**Your assignment:**
The output is a word-for-word repeat of the listing below, free of images.

BEGIN Extracted entries

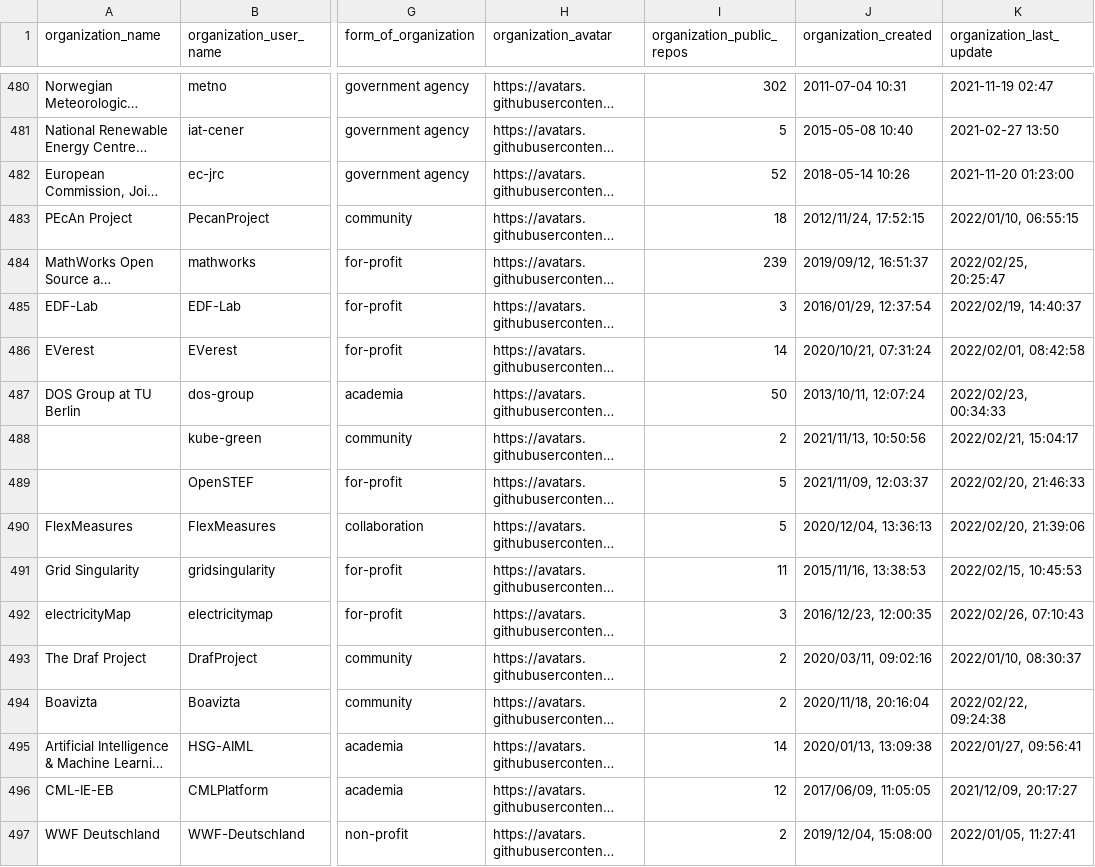
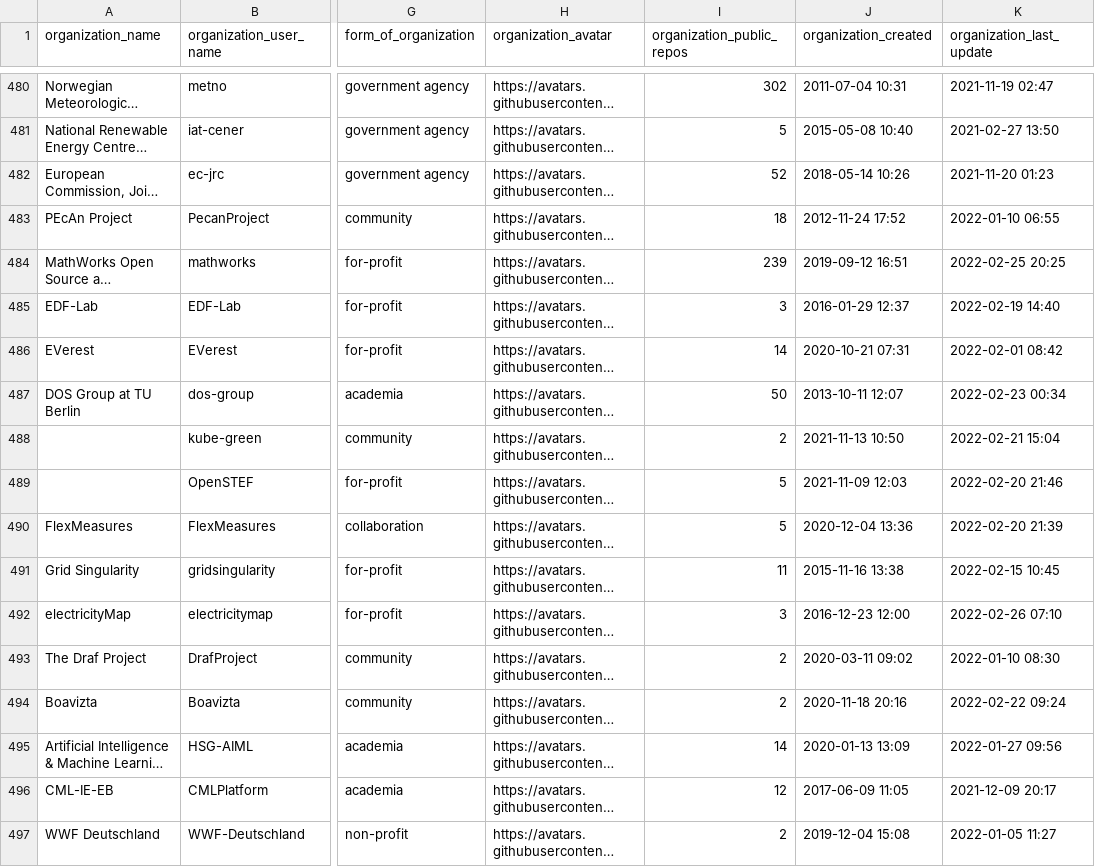
Before and after one commit to protontypes/AwesomeCure, a CSV file: csv/github_organizations.csv, drawn as a sheet; only a part is shown, gaps mark what is left out; long unchanged cells end in …; the diff covers the shown part only; the diff names each change by its address in the sheet, - before the commit and + after, or states it on an @@ line.

```diff
--- a/csv/github_organizations.csv
+++ b/csv/github_organizations.csv
-K482 (organization_last_update): 2021-11-20 01:23:00
+K482 (organization_last_update): 2021-11-20 01:23
-J483 (organization_created): 2012/11/24, 17:52:15
+J483 (organization_created): 2012-11-24 17:52
-K483 (organization_last_update): 2022/01/10, 06:55:15
+K483 (organization_last_update): 2022-01-10 06:55
-J484 (organization_created): 2019/09/12, 16:51:37
+J484 (organization_created): 2019-09-12 16:51
-K484 (organization_last_update): 2022/02/25, 20:25:47
+K484 (organization_last_update): 2022-02-25 20:25
-J485 (organization_created): 2016/01/29, 12:37:54
+J485 (organization_created): 2016-01-29 12:37
-K485 (organization_last_update): 2022/02/19, 14:40:37
+K485 (organization_last_update): 2022-02-19 14:40
-J486 (organization_created): 2020/10/21, 07:31:24
+J486 (organization_created): 2020-10-21 07:31
-K486 (organization_last_update): 2022/02/01, 08:42:58
+K486 (organization_last_update): 2022-02-01 08:42
-J487 (organization_created): 2013/10/11, 12:07:24
+J487 (organization_created): 2013-10-11 12:07
-K487 (organization_last_update): 2022/02/23, 00:34:33
+K487 (organization_last_update): 2022-02-23 00:34
-J488 (organization_created): 2021/11/13, 10:50:56
+J488 (organization_created): 2021-11-13 10:50
-K488 (organization_last_update): 2022/02/21, 15:04:17
+K488 (organization_last_update): 2022-02-21 15:04
-J489 (organization_created): 2021/11/09, 12:03:37
+J489 (organization_created): 2021-11-09 12:03
-K489 (organization_last_update): 2022/02/20, 21:46:33
+K489 (organization_last_update): 2022-02-20 21:46
-J490 (organization_created): 2020/12/04, 13:36:13
+J490 (organization_created): 2020-12-04 13:36
-K490 (organization_last_update): 2022/02/20, 21:39:06
+K490 (organization_last_update): 2022-02-20 21:39
-J491 (organization_created): 2015/11/16, 13:38:53
+J491 (organization_created): 2015-11-16 13:38
-K491 (organization_last_update): 2022/02/15, 10:45:53
+K491 (organization_last_update): 2022-02-15 10:45
-J492 (organization_created): 2016/12/23, 12:00:35
+J492 (organization_created): 2016-12-23 12:00
-K492 (organization_last_update): 2022/02/26, 07:10:43
+K492 (organization_last_update): 2022-02-26 07:10
-J493 (organization_created): 2020/03/11, 09:02:16
+J493 (organization_created): 2020-03-11 09:02
-K493 (organization_last_update): 2022/01/10, 08:30:37
+K493 (organization_last_update): 2022-01-10 08:30
-J494 (organization_created): 2020/11/18, 20:16:04
+J494 (organization_created): 2020-11-18 20:16
-K494 (organization_last_update): 2022/02/22, 09:24:38
+K494 (organization_last_update): 2022-02-22 09:24
-J495 (organization_created): 2020/01/13, 13:09:38
+J495 (organization_created): 2020-01-13 13:09
-K495 (organization_last_update): 2022/01/27, 09:56:41
+K495 (organization_last_update): 2022-01-27 09:56
-J496 (organization_created): 2017/06/09, 11:05:05
+J496 (organization_created): 2017-06-09 11:05
-K496 (organization_last_update): 2021/12/09, 20:17:27
+K496 (organization_last_update): 2021-12-09 20:17
-J497 (organization_created): 2019/12/04, 15:08:00
+J497 (organization_created): 2019-12-04 15:08
-K497 (organization_last_update): 2022/01/05, 11:27:41
+K497 (organization_last_update): 2022-01-05 11:27
```
Also changed, not shown: 78 edited cells elsewhere in this file, 1 other file.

END Extracted entries

**The answer:**
Before and after one commit to protontypes/AwesomeCure, a CSV file: csv/github_organizations.csv, drawn as a sheet; only a part is shown, gaps mark what is left out; long unchanged cells end in …; the diff covers the shown part only; the diff names each change by its address in the sheet, - before the commit and + after, or states it on an @@ line.

```diff
--- a/csv/github_organizations.csv
+++ b/csv/github_organizations.csv
-K482 (organization_last_update): 2021-11-20 01:23:00
+K482 (organization_last_update): 2021-11-20 01:23
-J483 (organization_created): 2012/11/24, 17:52:15
+J483 (organization_created): 2012-11-24 17:52
-K483 (organization_last_update): 2022/01/10, 06:55:15
+K483 (organization_last_update): 2022-01-10 06:55
-J484 (organization_created): 2019/09/12, 16:51:37
+J484 (organization_created): 2019-09-12 16:51
-K484 (organization_last_update): 2022/02/25, 20:25:47
+K484 (organization_last_update): 2022-02-25 20:25
-J485 (organization_created): 2016/01/29, 12:37:54
+J485 (organization_created): 2016-01-29 12:37
-K485 (organization_last_update): 2022/02/19, 14:40:37
+K485 (organization_last_update): 2022-02-19 14:40
-J486 (organization_created): 2020/10/21, 07:31:24
+J486 (organization_created): 2020-10-21 07:31
-K486 (organization_last_update): 2022/02/01, 08:42:58
+K486 (organization_last_update): 2022-02-01 08:42
-J487 (organization_created): 2013/10/11, 12:07:24
+J487 (organization_created): 2013-10-11 12:07
-K487 (organization_last_update): 2022/02/23, 00:34:33
+K487 (organization_last_update): 2022-02-23 00:34
-J488 (organization_created): 2021/11/13, 10:50:56
+J488 (organization_created): 2021-11-13 10:50
-K488 (organization_last_update): 2022/02/21, 15:04:17
+K488 (organization_last_update): 2022-02-21 15:04
-J489 (organization_created): 2021/11/09, 12:03:37
+J489 (organization_created): 2021-11-09 12:03
-K489 (organization_last_update): 2022/02/20, 21:46:33
+K489 (organization_last_update): 2022-02-20 21:46
-J490 (organization_created): 2020/12/04, 13:36:13
+J490 (organization_created): 2020-12-04 13:36
-K490 (organization_last_update): 2022/02/20, 21:39:06
+K490 (organization_last_update): 2022-02-20 21:39
-J491 (organization_created): 2015/11/16, 13:38:53
+J491 (organization_created): 2015-11-16 13:38
-K491 (organization_last_update): 2022/02/15, 10:45:53
+K491 (organization_last_update): 2022-02-15 10:45
-J492 (organization_created): 2016/12/23, 12:00:35
+J492 (organization_created): 2016-12-23 12:00
-K492 (organization_last_update): 2022/02/26, 07:10:43
+K492 (organization_last_update): 2022-02-26 07:10
-J493 (organization_created): 2020/03/11, 09:02:16
+J493 (organization_created): 2020-03-11 09:02
-K493 (organization_last_update): 2022/01/10, 08:30:37
+K493 (organization_last_update): 2022-01-10 08:30
-J494 (organization_created): 2020/11/18, 20:16:04
+J494 (organization_created): 2020-11-18 20:16
-K494 (organization_last_update): 2022/02/22, 09:24:38
+K494 (organization_last_update): 2022-02-22 09:24
-J495 (organization_created): 2020/01/13, 13:09:38
+J495 (organization_created): 2020-01-13 13:09
-K495 (organization_last_update): 2022/01/27, 09:56:41
+K495 (organization_last_update): 2022-01-27 09:56
-J496 (organization_created): 2017/06/09, 11:05:05
+J496 (organization_created): 2017-06-09 11:05
-K496 (organization_last_update): 2021/12/09, 20:17:27
+K496 (organization_last_update): 2021-12-09 20:17
-J497 (organization_created): 2019/12/04, 15:08:00
+J497 (organization_created): 2019-12-04 15:08
-K497 (organization_last_update): 2022/01/05, 11:27:41
+K497 (organization_last_update): 2022-01-05 11:27
```
Also changed, not shown: 78 edited cells elsewhere in this file, 1 other file.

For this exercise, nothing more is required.